The fiscal cliff is nearing, and Congress and President Obama are scrambling to come to some agreement over the pending tax hikes and spending cuts. The focus, of course, lies with the middle class, as our political leaders place all their efforts on courting middle-income voters. I guess the idea is that poor welfare queens don’t pay attention to the political system, and the wealthy are already used to getting crapped on.
One key question now being asked in the fiscal cliff debate, though buried under the public’s radar, is what will happen to the alternative minimum tax if we fall of the edge. CNBC explains:
Implemented in 1969 to make sure upper-income Americans pay their share of taxes, the AMT has increasingly snared more middle-income Americans over the years because it was never indexed for inflation.
During the 2011 tax year for example, the higher tax hit single taxpayers with incomes as low as $48,450 and joint filers making only $74,450.
But millions more Americans could be subject to the AMT in their 2012 returns if Congress fails to reach a deal on the fiscal cliff before year-end. That’s because the AMT is currently scheduled to hit individuals making as little as $33,750 a year and joint filers making $45,000.
While this is a concern, the political notion of focusing solely on the middle class is a populist approach by Democrats and the Obama administration that ignores the economic significance of tax hikes on the so-called wealthy.
The wealthy create jobs.
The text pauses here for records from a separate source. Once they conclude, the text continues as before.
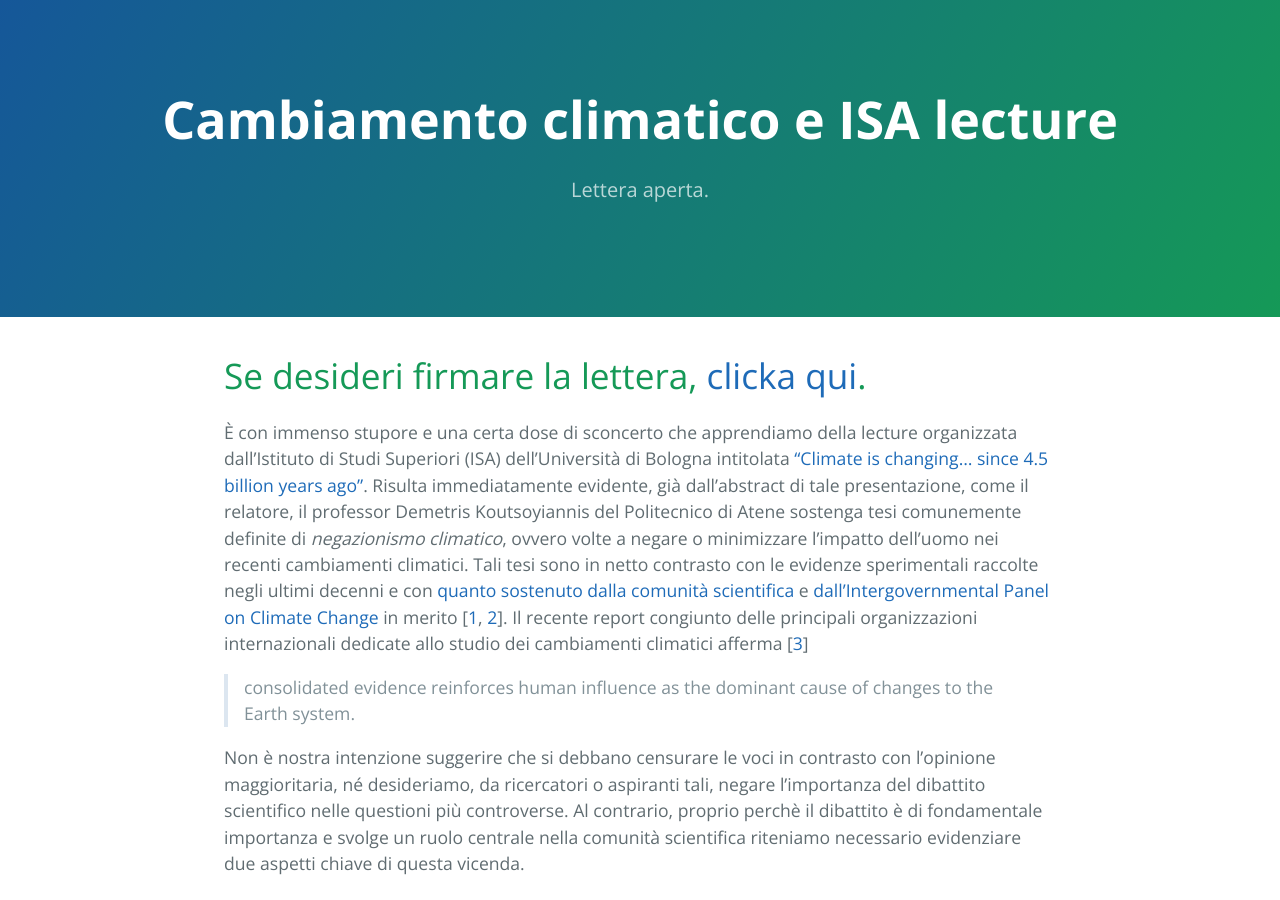
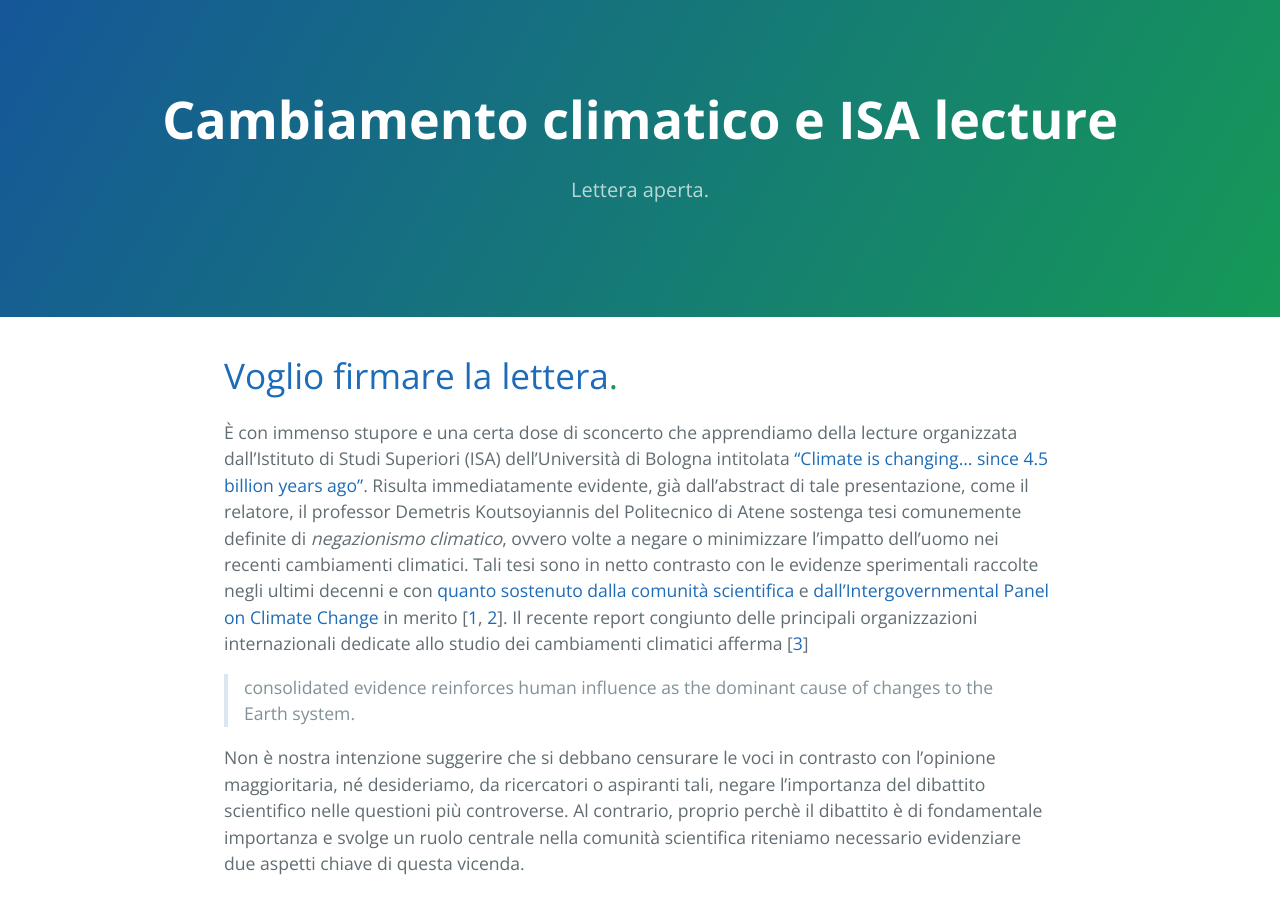
Before and after one commit to ssimoo/climatechangeunibo2019, a Jekyll site: the page built from index.md, in a window 1280 px wide and 900 px high. Built offline with Jekyll 4.4.1, drawn with Linux system fonts in a browser that asks for light colours.

Commit message:
Update index.md

```diff
--- a/index.md
+++ b/index.md
@@ -3,7 +3,7 @@ layout: default
 title: Cambiamento climatico e ISA lecture
 ---
 
-# Se desideri firmare la lettera, [clicka qui](https://github.com/DanySK/climatechangeunibo2019/edit/master/firmatari.md).
+# [Voglio firmare la lettera](firmare).
 
 È con immenso stupore e una certa dose di sconcerto che apprendiamo della lecture organizzata dall'Istituto
 di Studi Superiori (ISA) dell'Università di Bologna intitolata ["Climate is changing... since 4.5 billion years
```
Moreover, defining someone who earns $250,000 as wealthy, when they run a business — and a small business at that — is a facade. Running a business takes risk, and risk is what expands business operations and, in turn, generates jobs.
If Congress and the Executive want to curb the persistently high unemployment rate, they should brush up on their Econ 101.